Artificial Consciousness/Neural Correlates/Inter-Organ Connection Models/Entorhinal Cortex Hippocampus Connections
Entorhinal Cortex Hippocampus Connections
To understand how the mind can find its place even when the maze is turned and manipulated, we need to understand the idea of size invariant encoding, and the Mapping Grid Neurons found in the Entorhinal Cortex, that connects to CA3. As in the layers of the cerebral cortex, we find a source of signals in a separate layer, in this case the Dentate Gyrus that connects to CA4, a non-pyramidal section of the hippocampus. In this areas we find the familiar mossy Dendrite Neurons that made the first layer of the cerebral cortex. We also find feeding them a layer of granular cells. The Dentate Gyrus connectes to a number of areas within the hippocampal area, suggesting that this system is well informed, but without any understanding yet on how it works. Most of its data seems to come from the Fornix which is thought might connect the hippocampus to the prefrontal cortex.
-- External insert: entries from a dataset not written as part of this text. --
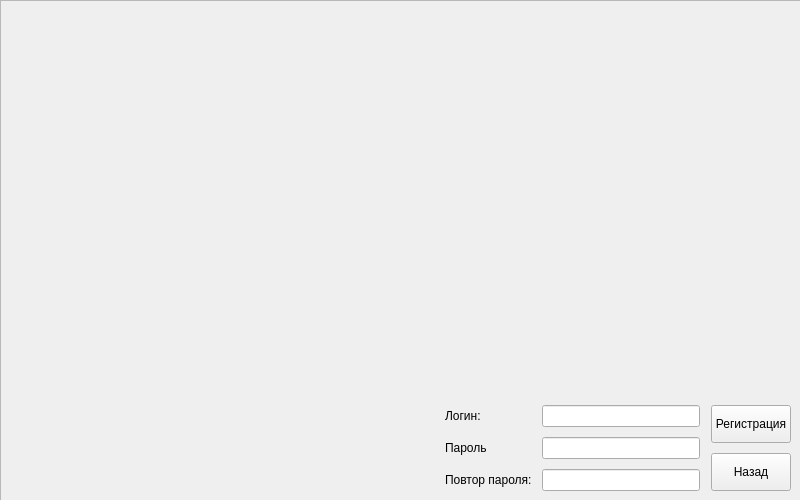
This is src/reg.ui in NikDiamond/NikLauncher as Qt 5 draws it before an edit. The edited form follows.
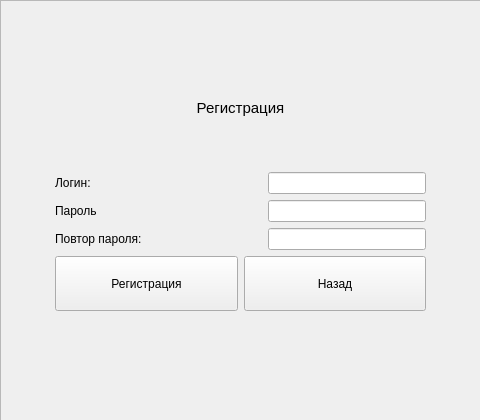
This is the edited form.

What changed in the file:
```diff
--- a/src/reg.ui
+++ b/src/reg.ui
@@ -6,8 +6,8 @@
    <rect>
     <x>0</x>
     <y>0</y>
-    <width>800</width>
-    <height>500</height>
+    <width>480</width>
+    <height>420</height>
    </rect>
   </property>
   <property name="windowTitle">
@@ -21,8 +21,8 @@
     <rect>
      <x>0</x>
      <y>0</y>
-     <width>801</width>
-     <height>501</height>
+     <width>481</width>
+     <height>421</height>
     </rect>
    </property>
    <property name="frameShape">
@@ -36,8 +36,8 @@
      <rect>
       <x>0</x>
       <y>0</y>
-      <width>801</width>
-      <height>501</height>
+      <width>481</width>
+      <height>421</height>
      </rect>
     </property>
     <layout class="QVBoxLayout" name="regLayout">
@@ -54,139 +54,128 @@
       <number>5</number>
      </property>
      <item>
-      <spacer name="verticalSpacer">
-       <property name="orientation">
-        <enum>Qt::Vertical</enum>
-       </property>
-       <property name="sizeHint" stdset="0">
-        <size>
-         <width>20</width>
-         <height>40</height>
-        </size>
-       </property>
-      </spacer>
-     </item>
-     <item>
-      <layout class="QHBoxLayout" name="horizontalLayout_4">
-       <item>
-        <spacer name="horizontalSpacer_2">
-         <property name="orientation">
-          <enum>Qt::Horizontal</enum>
-         </property>
-         <property name="sizeHint" stdset="0">
-          <size>
-           <width>40</width>
-           <height>20</height>
-          </size>
-         </property>
-        </spacer>
-       </item>
-       <item>
-        <widget class="QLabel" name="errLabel">
-         <property name="text">
-          <string/>
-         </property>
-        </widget>
-       </item>
-      </layout>
-     </item>
-     <item>
-      <layout class="QVBoxLayout" name="verticalLayout_3">
-       <property name="spacing">
-        <number>10</number>
-       </property>
+      <layout class="QVBoxLayout" name="verticalLayout">
        <property name="leftMargin">
-        <number>5</number>
+        <number>50</number>
        </property>
        <property name="topMargin">
         <number>5</number>
        </property>
        <property name="rightMargin">
-        <number>5</number>
+        <number>50</number>
        </property>
        <property name="bottomMargin">
         <number>5</number>
        </property>
        <item>
-        <layout class="QHBoxLayout" name="horizontalLayout">
-         <property name="spacing">
-          <number>10</number>
-         </property>
+        <layout class="QVBoxLayout" name="verticalLayout_3">
          <item>
-          <spacer name="horizontalSpacer">
+          <spacer name="verticalSpacer">
            <property name="orientation">
-            <enum>Qt::Horizontal</enum>
+            <enum>Qt::Vertical</enum>
+           </property>
+           <property name="sizeType">
+            <enum>QSizePolicy::Minimum</enum>
            </property>
            <property name="sizeHint" stdset="0">
             <size>
-             <width>40</width>
-             <height>20</height>
+             <width>20</width>
+             <height>40</height>
             </size>
            </property>
           </spacer>
          </item>
          <item>
-          <layout class="QVBoxLayout" name="verticalLayout">
+          <widget class="QLabel" name="label_4">
+           <property name="font">
+            <font>
+             <pointsize>11</pointsize>
+            </font>
+           </property>
+           <property name="text">
+            <string>Регистрация</string>
+           </property>
+           <property name="alignment">
+            <set>Qt::AlignCenter</set>
+           </property>
+          </widget>
+         </item>
+        </layout>
+       </item>
+       <item>
+        <layout class="QVBoxLayout" name="verticalLayout_2">
+         <item>
+          <layout class="QHBoxLayout" name="horizontalLayout_4">
            <item>
             <widget class="QLabel" name="label">
              <property name="text">
               <string>Логин:</string>
              </property>
+             <property name="alignment">
+              <set>Qt::AlignLeading|Qt::AlignLeft|Qt::AlignVCenter</set>
+             </property>
             </widget>
            </item>
+           <item>
+            <widget class="QLineEdit" name="loginField">
+             <property name="minimumSize">
+              <size>
+               <width>158</width>
+               <height>0</height>
+              </size>
+             </property>
+             <property name="maximumSize">
+              <size>
+               <width>158</width>
+               <height>16777215</height>
+              </size>
+             </property>
+            </widget>
+           </item>
+          </layout>
+         </item>
+         <item>
+          <layout class="QHBoxLayout" name="horizontalLayout_5">
            <item>
             <widget class="QLabel" name="label_2">
              <property name="text">
               <string>Пароль</string>
              </property>
+             <property name="alignment">
+              <set>Qt::AlignLeading|Qt::AlignLeft|Qt::AlignVCenter</set>
+             </property>
             </widget>
            </item>
+           <item>
+            <widget class="QLineEdit" name="passField">
+             <property name="minimumSize">
+              <size>
+               <width>158</width>
+               <height>0</height>
+              </size>
+             </property>
+             <property name="maximumSize">
+              <size>
+               <width>158</width>
+               <height>16777215</height>
+              </size>
+             </property>
+             <property name="echoMode">
+              <enum>QLineEdit::Password</enum>
+             </property>
+            </widget>
+           </item>
+          </layout>
+         </item>
+         <item>
+          <layout class="QHBoxLayout" name="horizontalLayout_6">
            <item>
             <widget class="QLabel" name="label_3">
              <property name="text">
               <string>Повтор пароля:</string>
              </property>
-            </widget>
-           </item>
-          </layout>
-         </item>
-         <item>
-          <layout class="QVBoxLayout" name="verticalLayout_2">
-           <property name="rightMargin">
-            <number>1</number>
-           </property>
-           <item>
-            <widget class="QLineEdit" name="loginField">
-             <property name="minimumSize">
-              <size>
-               <width>158</width>
-               <height>0</height>
-              </size>
-             </property>
-             <property name="maximumSize">
-              <size>
-               <width>158</width>
-               <height>16777215</height>
-              </size>
-             </property>
-            </widget>
-           </item>
-           <item>
-            <widget class="QLineEdit" name="passField">
-             <property name="minimumSize">
-              <size>
-               <width>158</width>
-               <height>0</height>
-              </size>
-             </property>
-             <property name="maximumSize">
-              <size>
-               <width>158</width>
-               <height>16777215</height>
-              </size>
-             </property>
-             <property name="echoMode">
-              <enum>QLineEdit::Password</enum>
+             <property name="alignment">
+              <set>Qt::AlignLeading|Qt::AlignLeft|Qt::AlignVCenter</set>
              </property>
             </widget>
            </item>
@@ -211,8 +200,12 @@
            </item>
           </layout>
          </item>
+        </layout>
+       </item>
+       <item>
+        <layout class="QVBoxLayout" name="verticalLayout_4">
          <item>
-          <layout class="QVBoxLayout" name="verticalLayout_4">
+          <layout class="QHBoxLayout" name="horizontalLayout_2">
            <item>
             <widget class="QPushButton" name="doReg">
              <property name="sizePolicy">
@@ -247,6 +240,32 @@
            </item>
           </layout>
          </item>
+         <item>
+          <widget class="QLabel" name="errLabel">
+           <property name="text">
+            <string/>
+           </property>
+           <property name="alignment">
+            <set>Qt::AlignCenter</set>
+           </property>
+          </widget>
+         </item>
+         <item>
+          <spacer name="verticalSpacer_2">
+           <property name="orientation">
+            <enum>Qt::Vertical</enum>
+           </property>
+           <property name="sizeType">
+            <enum>QSizePolicy::Minimum</enum>
+           </property>
+           <property name="sizeHint" stdset="0">
+            <size>
+             <width>20</width>
+             <height>40</height>
+            </size>
+           </property>
+          </spacer>
+         </item>
         </layout>
        </item>
       </layout>
```
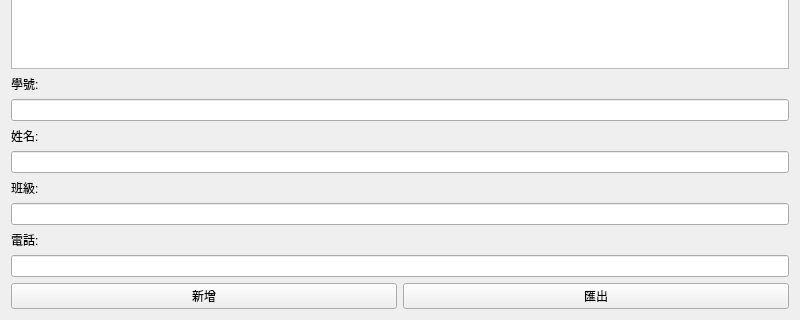
Before: the Qt Designer form widget.ui in Lee-chengying/ContactBook, drawn with Qt 5; both pictures show x 0 to 800 and y 280 to 600 of the 800 by 600 pixel window.
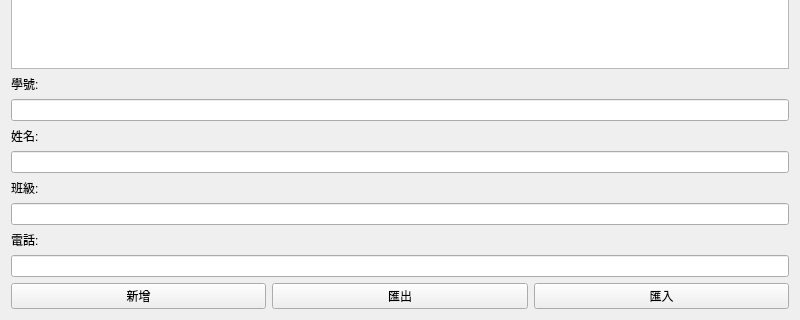
After: the same form once the commit is applied.

Commit message: 新增匯入功能

```diff
--- a/widget.ui
+++ b/widget.ui
@@ -76,6 +76,13 @@
        </property>
       </widget>
      </item>
+     <item>
+      <widget class="QPushButton" name="pushButton_3">
+       <property name="text">
+        <string>匯入</string>
+       </property>
+      </widget>
+     </item>
     </layout>
    </item>
   </layout>
```
The commit also changes 7 other files.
The Dentate Gyrus, mostly connects with CA3 which is built up of pyramidal Neurons that are highly susceptible to Epileptic Activity. A special connection from the Entorhinal Cortex, is thought to provide grid cell activity creating an underlying mapping grid, that allows CA3 to be used to link signals to locations. Because of the small size of CA3, there is not thought to be enough room for size related data, so most placement signals involve just one or two neurons firing when placement is detected.
Although in some theories CA2 is thought to be directly connected to the Amygdala, and therefore linked to the limbic system, which is tightly linked to the hippocampus, no direct connections to the limbic system approach CA2, which suggest this is a misconstruction. However CA2 is resistant to epileptic activity, and so might act as a buffer between CA3 and CA1.
Via connections called Shaffer Collaterals, signals from CA3 pass throught CA2 To CA1. tightly linking the two areas of the hippocampus. A second set of signals from the Entorhinal cortex, links to CA1, which may or may not mean that it too has some sort of mapping overlay. CA1 in turn connects to both the other half of the Entorhinal Cortex, and to the Subiculum, a body that lies directly between the two hippocampal areas. No one knows yet what the Subiculum does, but it's location and connections to the Nucleus Accumbens make it interesting to the Attention System. Primarily it seems to feed it's output directly to layer 5 of the Entorhinal Cortex. Which might be interesting if the Entorhinal Cortex operates in a manner similar to the Cerebral Cortex. Since this might indicate that it's role is to act as an attention agent, in the Entorhinal Cortex. In much the same way that the thalamus does in the Cerebral Cortex.
The linking of the Hippocampus to signals produced during sleep and memory consolidation, suggest that it has a role in long-term memory. But why such a small part of the brain would have such a large effect, is ellusive. Marr thought that the Hippocampus was a stage in long-term memory, and many researchers have considered that there might be significant compression involved to allow such a small area to control the larger cerebral cortex.